An inferential analysis measuring the cost effectiveness of training outcomes of a supervisory development program using four selected economic indices : an experimental study in a public agency setting

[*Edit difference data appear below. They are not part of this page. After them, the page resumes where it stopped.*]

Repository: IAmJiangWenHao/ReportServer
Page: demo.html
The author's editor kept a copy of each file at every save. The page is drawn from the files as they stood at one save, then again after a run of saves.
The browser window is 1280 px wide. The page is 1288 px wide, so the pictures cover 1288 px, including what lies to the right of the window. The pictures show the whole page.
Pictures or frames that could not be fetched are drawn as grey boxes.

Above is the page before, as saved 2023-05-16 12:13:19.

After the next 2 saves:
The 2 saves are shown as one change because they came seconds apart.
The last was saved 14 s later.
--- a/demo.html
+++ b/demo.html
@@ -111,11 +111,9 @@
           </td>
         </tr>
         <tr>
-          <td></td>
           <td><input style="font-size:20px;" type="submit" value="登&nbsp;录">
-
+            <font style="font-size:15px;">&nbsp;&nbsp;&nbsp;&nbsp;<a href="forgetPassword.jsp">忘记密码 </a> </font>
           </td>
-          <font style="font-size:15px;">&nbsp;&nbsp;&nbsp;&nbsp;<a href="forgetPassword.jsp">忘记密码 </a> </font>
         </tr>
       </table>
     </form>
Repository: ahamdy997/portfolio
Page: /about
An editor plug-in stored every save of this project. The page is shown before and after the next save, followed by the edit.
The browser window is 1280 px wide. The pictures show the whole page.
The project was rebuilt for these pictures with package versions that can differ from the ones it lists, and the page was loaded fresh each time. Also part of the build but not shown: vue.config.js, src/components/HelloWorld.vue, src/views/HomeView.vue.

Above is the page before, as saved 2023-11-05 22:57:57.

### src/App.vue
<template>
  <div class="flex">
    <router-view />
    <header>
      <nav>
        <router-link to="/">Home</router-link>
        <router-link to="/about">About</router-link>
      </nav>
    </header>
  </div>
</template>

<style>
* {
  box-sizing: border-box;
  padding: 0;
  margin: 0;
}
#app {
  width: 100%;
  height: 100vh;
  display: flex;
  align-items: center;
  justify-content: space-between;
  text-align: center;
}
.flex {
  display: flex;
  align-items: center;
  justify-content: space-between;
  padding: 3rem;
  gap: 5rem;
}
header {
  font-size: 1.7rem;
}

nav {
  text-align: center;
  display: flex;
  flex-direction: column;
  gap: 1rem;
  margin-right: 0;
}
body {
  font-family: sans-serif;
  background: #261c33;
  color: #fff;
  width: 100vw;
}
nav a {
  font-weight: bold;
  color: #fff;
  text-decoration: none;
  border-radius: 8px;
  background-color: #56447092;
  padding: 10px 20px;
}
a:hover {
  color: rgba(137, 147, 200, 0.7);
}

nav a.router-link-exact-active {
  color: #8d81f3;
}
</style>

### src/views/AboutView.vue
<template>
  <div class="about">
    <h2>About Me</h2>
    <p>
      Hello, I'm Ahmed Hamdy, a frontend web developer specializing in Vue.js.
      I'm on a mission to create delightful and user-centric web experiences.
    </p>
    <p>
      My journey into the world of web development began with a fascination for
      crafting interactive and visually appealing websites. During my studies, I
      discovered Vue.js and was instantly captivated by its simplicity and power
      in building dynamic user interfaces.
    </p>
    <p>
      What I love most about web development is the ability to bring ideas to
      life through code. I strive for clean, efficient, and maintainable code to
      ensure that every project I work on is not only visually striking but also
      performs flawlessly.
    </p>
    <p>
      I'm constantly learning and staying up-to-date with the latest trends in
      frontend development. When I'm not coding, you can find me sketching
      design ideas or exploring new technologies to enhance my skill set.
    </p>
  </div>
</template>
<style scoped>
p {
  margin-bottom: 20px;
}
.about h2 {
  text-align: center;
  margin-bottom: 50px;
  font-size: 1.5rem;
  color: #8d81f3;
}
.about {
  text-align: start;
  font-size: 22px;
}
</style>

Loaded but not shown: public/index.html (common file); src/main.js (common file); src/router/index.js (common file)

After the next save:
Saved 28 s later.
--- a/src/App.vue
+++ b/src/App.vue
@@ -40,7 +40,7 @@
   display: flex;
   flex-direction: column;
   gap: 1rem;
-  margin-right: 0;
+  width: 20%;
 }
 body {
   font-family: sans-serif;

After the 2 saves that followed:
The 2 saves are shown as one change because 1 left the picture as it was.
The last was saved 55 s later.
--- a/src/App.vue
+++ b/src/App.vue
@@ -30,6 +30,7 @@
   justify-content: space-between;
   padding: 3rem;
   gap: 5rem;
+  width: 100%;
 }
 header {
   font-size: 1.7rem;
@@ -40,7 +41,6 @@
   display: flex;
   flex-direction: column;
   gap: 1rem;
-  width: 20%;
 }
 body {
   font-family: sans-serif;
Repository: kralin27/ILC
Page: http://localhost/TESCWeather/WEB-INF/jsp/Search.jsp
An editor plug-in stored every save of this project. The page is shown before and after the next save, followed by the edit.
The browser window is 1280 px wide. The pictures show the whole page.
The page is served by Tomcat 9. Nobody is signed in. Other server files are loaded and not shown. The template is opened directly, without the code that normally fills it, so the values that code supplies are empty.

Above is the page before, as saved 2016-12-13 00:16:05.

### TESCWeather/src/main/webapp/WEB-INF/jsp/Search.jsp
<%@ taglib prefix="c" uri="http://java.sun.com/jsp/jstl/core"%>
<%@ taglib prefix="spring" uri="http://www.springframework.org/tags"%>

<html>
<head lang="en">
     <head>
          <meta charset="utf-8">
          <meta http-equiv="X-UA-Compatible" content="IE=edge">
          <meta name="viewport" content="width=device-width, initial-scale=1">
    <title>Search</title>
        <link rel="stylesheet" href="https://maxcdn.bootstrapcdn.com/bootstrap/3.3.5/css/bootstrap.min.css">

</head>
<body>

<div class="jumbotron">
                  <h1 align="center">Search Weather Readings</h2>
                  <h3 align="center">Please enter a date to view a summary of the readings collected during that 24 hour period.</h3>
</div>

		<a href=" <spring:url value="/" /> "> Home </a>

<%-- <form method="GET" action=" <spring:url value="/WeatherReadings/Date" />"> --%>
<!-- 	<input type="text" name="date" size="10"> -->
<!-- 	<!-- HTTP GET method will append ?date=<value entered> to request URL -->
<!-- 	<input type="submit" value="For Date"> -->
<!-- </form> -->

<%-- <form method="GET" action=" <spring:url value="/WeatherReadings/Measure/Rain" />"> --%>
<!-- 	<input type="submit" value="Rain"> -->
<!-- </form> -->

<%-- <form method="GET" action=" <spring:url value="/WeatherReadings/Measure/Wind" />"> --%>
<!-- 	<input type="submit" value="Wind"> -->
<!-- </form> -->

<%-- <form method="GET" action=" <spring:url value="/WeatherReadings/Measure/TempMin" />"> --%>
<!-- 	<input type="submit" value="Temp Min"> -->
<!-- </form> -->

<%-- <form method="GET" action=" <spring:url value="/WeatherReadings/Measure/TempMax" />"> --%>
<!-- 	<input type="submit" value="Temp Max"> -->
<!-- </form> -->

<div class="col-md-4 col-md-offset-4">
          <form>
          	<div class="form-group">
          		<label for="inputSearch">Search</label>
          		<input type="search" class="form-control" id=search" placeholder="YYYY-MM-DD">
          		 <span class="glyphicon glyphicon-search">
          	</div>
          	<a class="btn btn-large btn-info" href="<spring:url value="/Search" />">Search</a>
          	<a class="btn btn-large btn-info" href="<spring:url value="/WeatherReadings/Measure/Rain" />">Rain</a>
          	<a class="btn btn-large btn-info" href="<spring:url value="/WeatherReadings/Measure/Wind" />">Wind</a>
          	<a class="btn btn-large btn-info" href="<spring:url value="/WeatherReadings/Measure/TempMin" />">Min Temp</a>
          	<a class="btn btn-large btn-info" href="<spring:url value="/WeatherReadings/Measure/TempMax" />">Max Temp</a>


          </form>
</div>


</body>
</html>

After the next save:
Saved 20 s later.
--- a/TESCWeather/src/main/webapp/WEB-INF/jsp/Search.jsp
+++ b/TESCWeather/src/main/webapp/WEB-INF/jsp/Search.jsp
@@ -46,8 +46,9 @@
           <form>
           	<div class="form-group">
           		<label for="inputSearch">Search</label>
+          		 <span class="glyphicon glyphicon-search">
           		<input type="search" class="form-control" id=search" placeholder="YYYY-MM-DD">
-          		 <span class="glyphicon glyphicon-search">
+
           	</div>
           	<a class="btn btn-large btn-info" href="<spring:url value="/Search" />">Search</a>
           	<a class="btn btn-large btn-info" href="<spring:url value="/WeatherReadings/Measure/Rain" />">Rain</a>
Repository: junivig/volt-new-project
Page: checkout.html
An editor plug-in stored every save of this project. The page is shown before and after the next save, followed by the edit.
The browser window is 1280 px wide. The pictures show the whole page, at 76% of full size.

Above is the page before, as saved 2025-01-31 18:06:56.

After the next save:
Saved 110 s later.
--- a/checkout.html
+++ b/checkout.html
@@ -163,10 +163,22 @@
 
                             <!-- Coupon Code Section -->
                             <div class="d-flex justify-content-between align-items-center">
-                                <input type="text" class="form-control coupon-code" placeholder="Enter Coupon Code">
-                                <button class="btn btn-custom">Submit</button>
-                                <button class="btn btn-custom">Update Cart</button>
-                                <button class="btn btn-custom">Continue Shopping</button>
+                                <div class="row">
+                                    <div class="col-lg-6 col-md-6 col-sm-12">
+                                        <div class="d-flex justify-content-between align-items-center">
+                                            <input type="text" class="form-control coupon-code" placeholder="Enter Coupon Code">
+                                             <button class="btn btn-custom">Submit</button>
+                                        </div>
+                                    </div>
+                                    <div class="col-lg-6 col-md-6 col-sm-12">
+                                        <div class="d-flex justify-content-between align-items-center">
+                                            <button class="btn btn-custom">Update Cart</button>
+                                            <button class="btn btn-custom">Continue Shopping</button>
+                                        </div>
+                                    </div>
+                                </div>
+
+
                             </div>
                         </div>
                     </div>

The purpose of the study was to investigate the cost effectiveness of a human relations communications course for supervisors in a public agency using four selected indices for comparison.The subjects consisted of sixty-eight supervisors employed by three federal agencies serviced by a central personnel function. The managers supervised small work groups engaged in administrative processes and their subordinates were organized through a local chapter of a national public employee union. The supervisors were randomly assigned to control and experimental groups consisting of thirty-four supervisors in each group. Members of the experimental group were randomly assigned to three small training groups. The training groups met for eight hours during ore day for the training program.The purpose of the training was to develop and improve facilitalive communication skills for goal setting with subordinates. To analyze the effectiveness of the training program, four measures of the desired results were recorded for six months after the completion of the trainingprogram.The measures were: employee turnover, employee lateness, managerial performance ratings, and number of written employee grievances. Employee turnover and employee Managerial performance ratings and written employee grievances were used as criteria for behavioral change.For each of the criterion measures, pretraining and posttraining group means were determined for experimental and control groups. There was no significant difference between the pretraining group means. A t test was used to determine if posttraining measures were significantly different.Analysis of the data indicated the experimental group was significantly (p <.05) better on the criterion measure of employee turnover. An incremental cost saving to the public agency resulted because of the lower turnover rate. No significant difference resulted in regard to employee lateness, managerial performance ratings, and the number of formal employee grievances.The findings and conclusions of the study indicate a management training program was effective in changing an organizational variable, employee turnover, that contributed to the op-rational savings of the public agency. The lack of significant difference in other criteria suggests other variables do not change as readily. However, the study evidenced training outcomes can be measured in terms of selected economic indices.